--> TransChip
--> TruVideo

+++ CTIA Rumors and Scuttlebutt
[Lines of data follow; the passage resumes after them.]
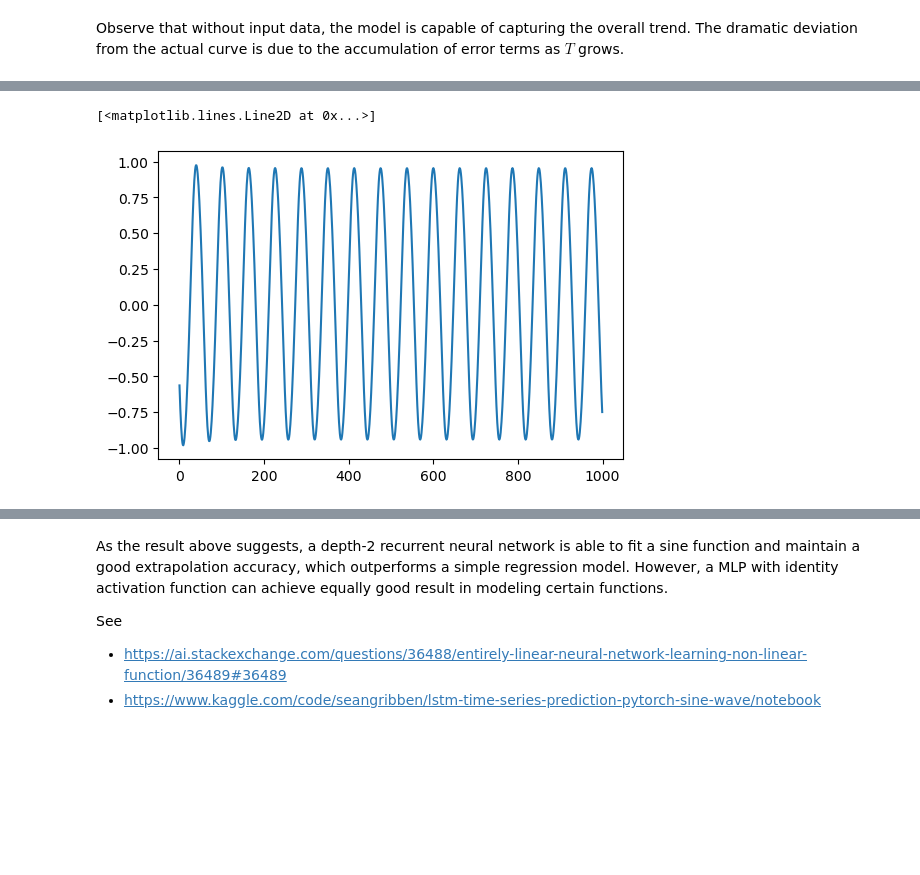
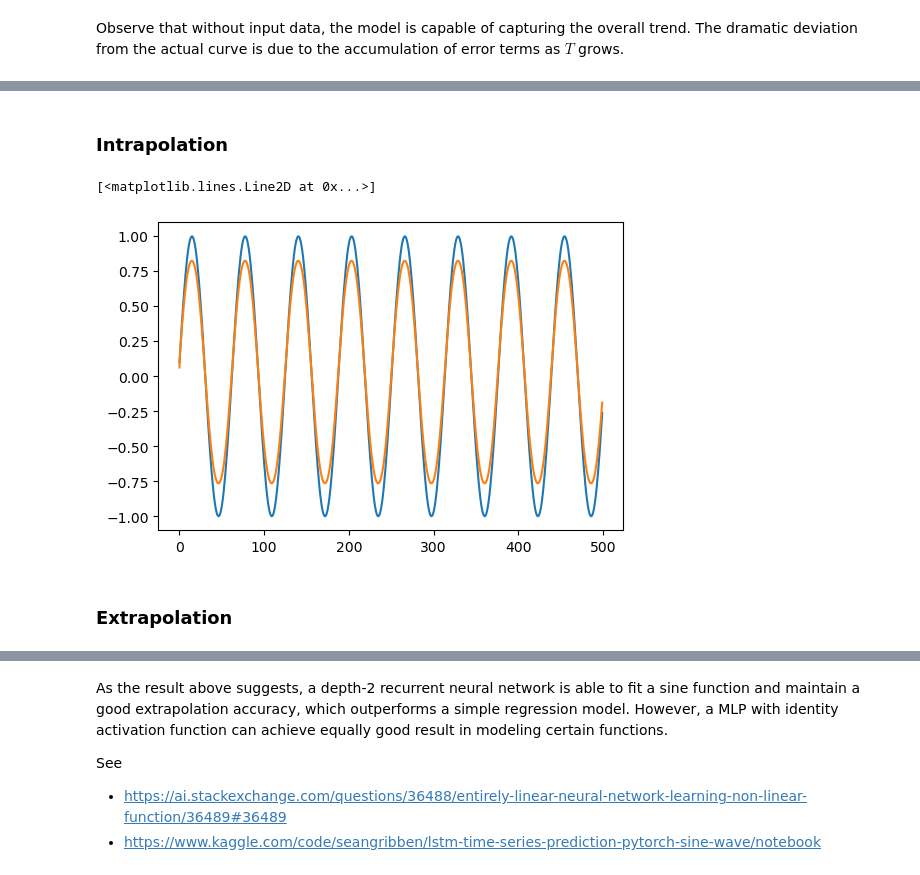
Before and after one commit to ToviTu/The_Ultimate_Guide2DS, a Jupyter notebook: Deep Learning/Recurrent_NN.ipynb, the cells around one changed output, grey strips where cells are left out. Drawn from its saved outputs; the diff is of its cells as text; code cells hidden in the pictures; blank space fills up the shorter version.

```diff
--- a/Deep Learning/Recurrent_NN.ipynb
+++ b/Deep Learning/Recurrent_NN.ipynb
@@ -175,11 +179,19 @@ plt.plot(x_hat)
-# %%
-x = torch.tensor(x_hat[-look_back:]).reshape(1,-1)
-x_hat_future = []
-for n in range(1000):
-    output = model(x)
-    x_hat_future.append(output)
-    x = torch.tensor(list(x.numpy()[0])[-look_back+1:] + [output.item()]).reshape(1,-1)
-plt.plot(torch.concat(x_hat_future).flatten().detach().numpy())
-# %% [output]
-[<matplotlib.lines.Line2D at 0x...>]
-[figure, removed]
+# %% [markdown]
+### Intrapolation
+# %%
+plt.plot(
+    data.x
+)
+state = None
+output = []
+for X in data.x:
+    pred = model(X.reshape(-1,1), state)
+    state = model.state
+    output.append(pred.item())
+
+plt.plot(output)
+# %% [output]
+[<matplotlib.lines.Line2D at 0x...>]
+[figure, added]
+# %% [markdown]
+### Extrapolation
```
Also changed, not shown: parts of 17 cells of this notebook, 1 other file.
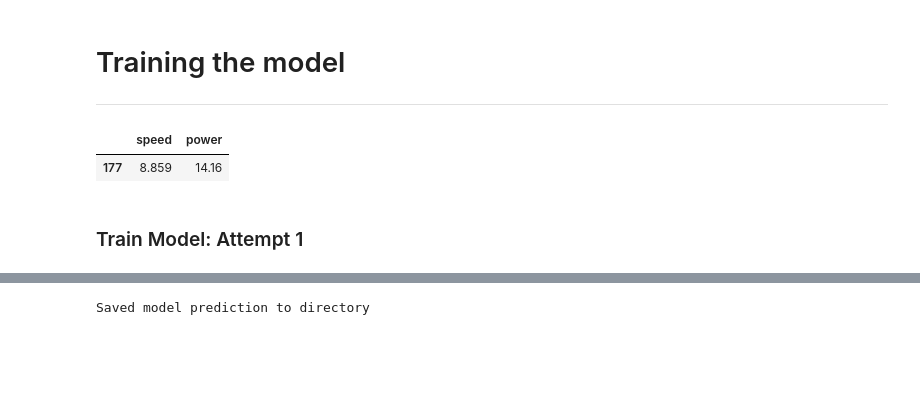
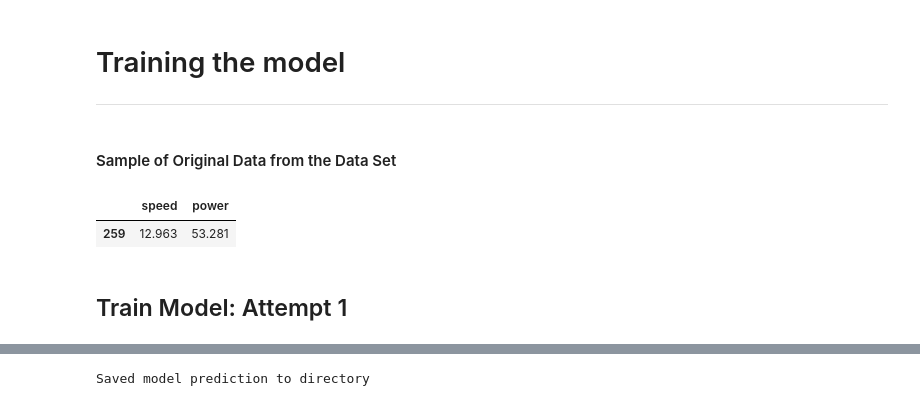
Before and after one commit to johnshields/EMT_PROJECT, a Jupyter notebook: project_files/train-model.ipynb, the cells around one changed output, grey strips where cells are left out. Drawn from its saved outputs; the diff is of its cells as text; code cells hidden in the pictures; blank space fills up the shorter version.

```diff
--- a/project_files/train-model.ipynb
+++ b/project_files/train-model.ipynb
@@ -30,16 +30,18 @@ plt.style.use("ggplot")
 plt.rcParams['figure.figsize'] = [14, 8]
 # %%
 # load dataset from csv file
-windTurbine_dataSet = pd.read_csv("data_files/powerproduction.csv")
+powerproduction = pd.read_csv("data_files/powerproduction.csv")
+# %% [markdown]
+#### Sample of Original Data from the Data Set
 # %%
 # turn dataset into dataframe
-wtDataSet = pd.DataFrame(windTurbine_dataSet)
+ppDataSet = pd.DataFrame(powerproduction)
 
 # output dataFrame sample
-wtDataSet.sample()
+ppDataSet.sample()
 # %% [output]
 |  | speed | power |
-| 177 | 8.859 | 14.16 |
+| 259 | 12.963 | 53.281 |
 # %% [markdown]
-### Train Model: Attempt 1
+## Train Model: Attempt 1
 # %%
```
Also changed, not shown: parts of 20 cells of this notebook, 4 other files.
+++ Subscriber Statistics, Corrections, Credits, Administrivia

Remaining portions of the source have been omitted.